In 2006, Mr. Harper owed $2,274 to the city and Pittsburgh Public Schools and $394 to the county in overdue property taxes, penalties and fees. Since it was the only obstacle standing between him and his $92,285 salary as Pittsburgh police chief, it was the easiest check he ever wrote.
But it will not be the Nathan E. Harper who existed before taking the oath of office as police chief in October 2006 that Judge Bissoon will sentence today. The broken man looking to the federal judge for a larger measure of mercy than justice is now a felon who has been forced to forfeit the pension he steadily accrued after joining the Pittsburgh police in 1977.
The Nate Harper who will bow his head abjectly in court today has admitted to not filing taxes for four years. He also admits in his guilty plea that he diverted $70,629 of the public's scarce money to an unauthorized credit union account he and his cronies controlled and which he used for $31,987 in miscellaneous silly expenses.
Though Mr. Harper spared the government the expense of putting him on trial by cooperating with federal investigators and admitting his guilt early on, his justifiable fear of landing hard time in federal prison compelled him to hire smart and experienced legal counsel. Their expertise isn't cheap, but it could spare him the indignity -- and danger -- of serving a day in prison if he's lucky.
Despite his betrayal of the public trust, it is difficult not to feel a sense of empathy for Mr. Harper and his family. His irresponsibility has left his loved ones without his once sizeable income and the expectation of a pension. The punishment handed down to him today will effectively be levied against them, as well, whether they deserve it or not.
Legal bills will keep whatever financial resources Mr. Harper still has either tied up for years or quickly diminished. Assuming he's given probation instead of jail time, because of his age and the aggregate weight of decades of public service, he isn't likely to have much earning power in Pittsburgh as a high-profile felon.
While it is hard to argue with the belief that Mr. Harper's contempt for the law deserves punishment, I've always considered the mob mentality that justifies stuffing criminals -- especially nonviolent felons like Mr. Harper -- into the maw of the prison-industrial complex a sadistic act of societal revenge, not justice.
I agree with those who have suggested that instead of prison, Mr. Harper be given an opportunity to turn his fall from grace into a cautionary tale for the next generation of Pittsburgh police.

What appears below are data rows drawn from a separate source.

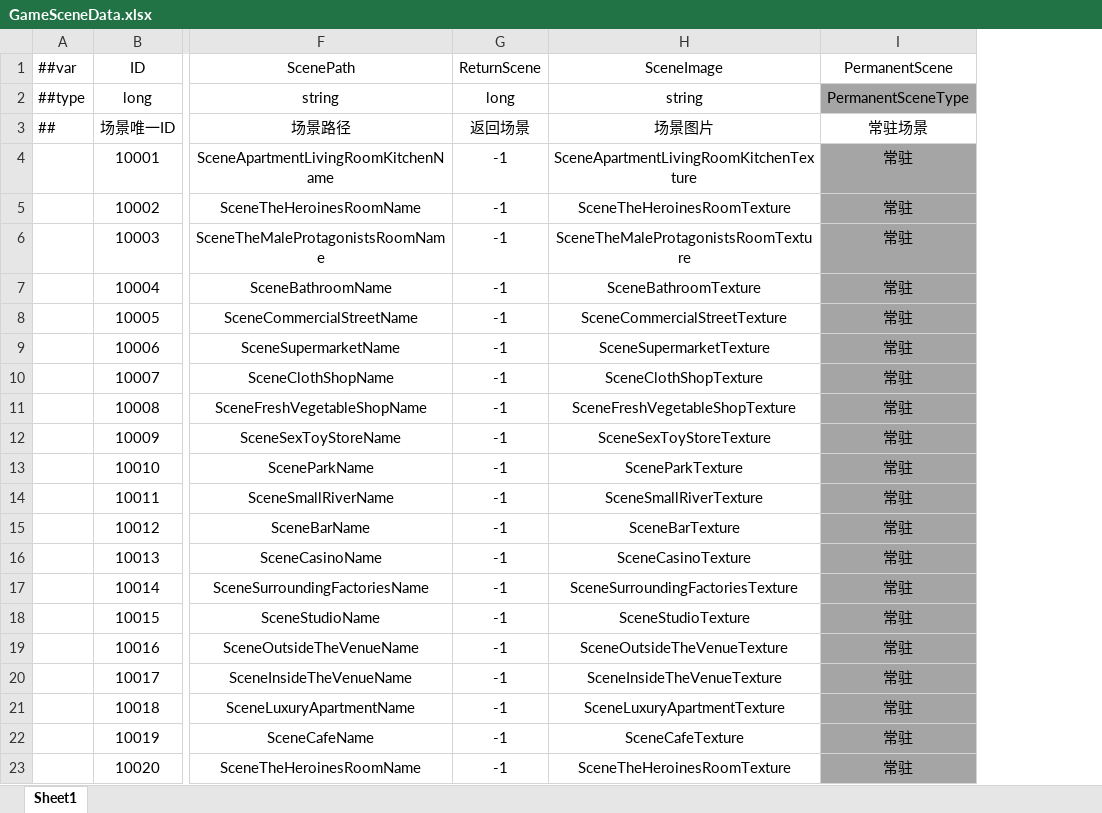
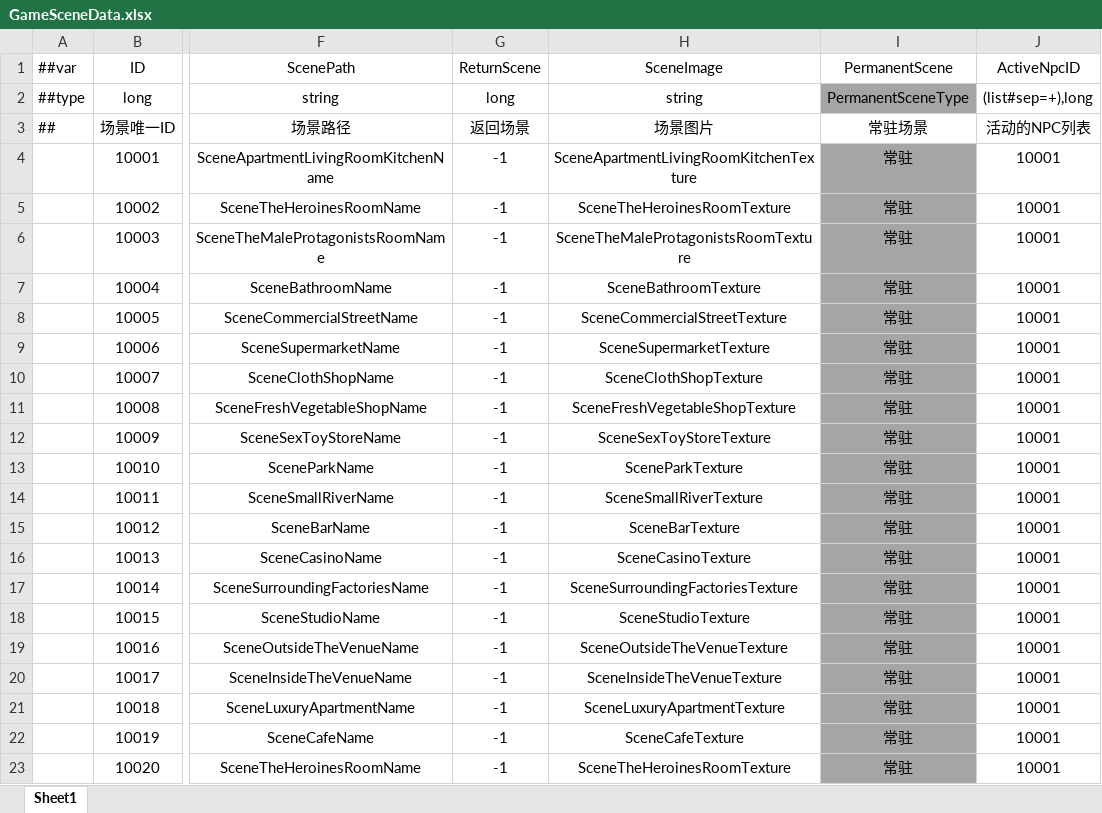
Before and after one commit to XiaoYuName/HD-2D, an Excel workbook: ExcelTool/LubanTools/DataTables/Datas/GameSceneData.xlsx, sheet Sheet1, drawn as a sheet; only a part is shown, gaps mark what is left out; values as stored, in another font and other column widths than the file's, no borders; the diff names each change by its address in the sheet, - before the commit and + after, or states it on an @@ line.

```diff
--- a/ExcelTool/LubanTools/DataTables/Datas/GameSceneData.xlsx (sheet Sheet1)
+++ b/ExcelTool/LubanTools/DataTables/Datas/GameSceneData.xlsx (sheet Sheet1)
+column J (ActiveNpcID), rows 2-23: (list#sep=+),long | 活动的NPC列表 | 10001 | 10001 | 10001 | 10001 | 10001 | 10001 | 10001 | 10001 | 10001 | 10001 | 10001 | 10001 | 10001 | 10001 | 10001 | 10001 | 10001 | 10001 | 10001 | 10001
```
Also changed, not shown: ExcelTool/LubanTools/DataTables/Datas/NpcData.xlsx, 4 other files.
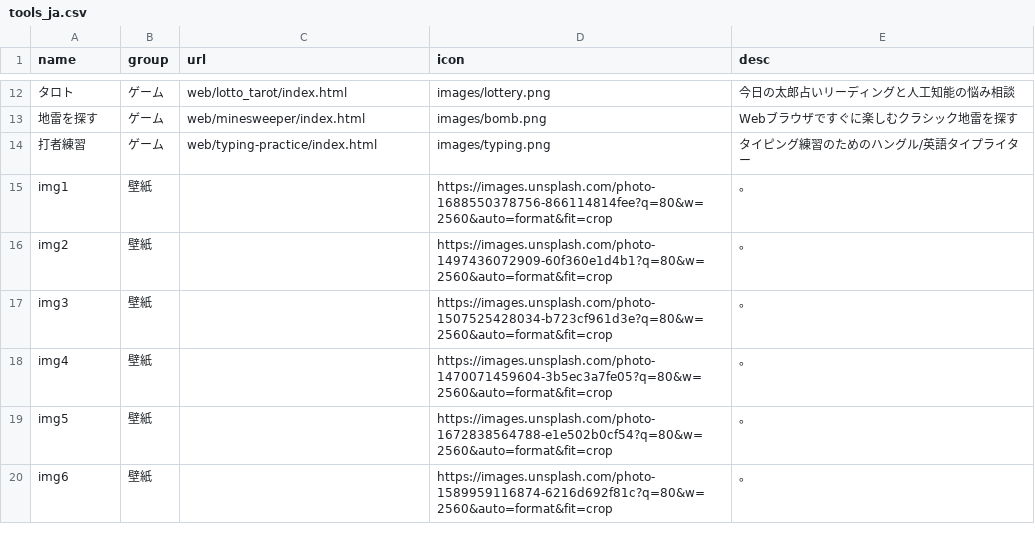
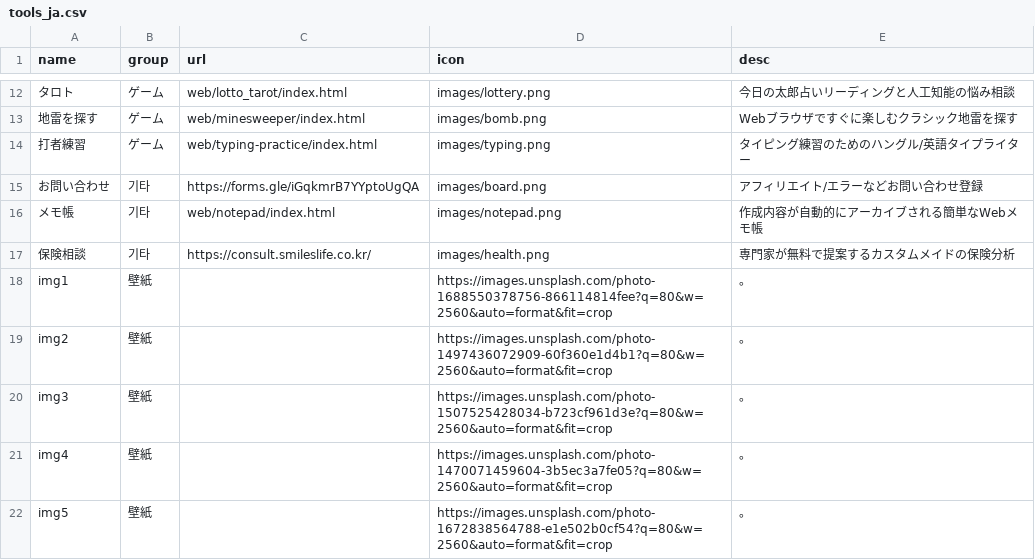
Before and after one commit to takionss/main, a CSV file: tools_ja.csv, drawn as a sheet; only a part is shown, gaps mark what is left out; the shorter side is filled out with more unchanged rows; the diff names each change by its address in the sheet, - before the commit and + after, or states it on an @@ line.

```diff
--- a/tools_ja.csv
+++ b/tools_ja.csv
+row 15: お問い合わせ | 기타 | https://forms.gle/iGqkmrB7YYptoUgQA | images/board.png | アフィリエイト/エラーなどお問い合わせ登録
+row 16: メモ帳 | 기타 | web/notepad/index.html | images/notepad.png | 作成内容が自動的にアーカイブされる簡単なWebメモ帳
+row 17: 保険相談 | 기타 | https://consult.smileslife.co.kr/ | images/health.png | 専門家が無料で提案するカスタムメイドの保険分析
```
Also changed, not shown: tools_en.csv, tools_es.csv, 6 other files.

Who knows better than Nate Harper how corruption takes root in an otherwise good cop's heart?
Put Mr. Harper on probation. Sentence him to lecture police academy cadets across the state on how to spot the insidious seductions of the job. Keep him busy for the next decade redeeming his reputation. No one will work harder to be a good citizen.
And as an added benefit, he'll probably pay his taxes on time and in full when due.
Tony Norman: firstname.lastname@example.org, 412-263-1631 or on Twitter @TonyNormanPG.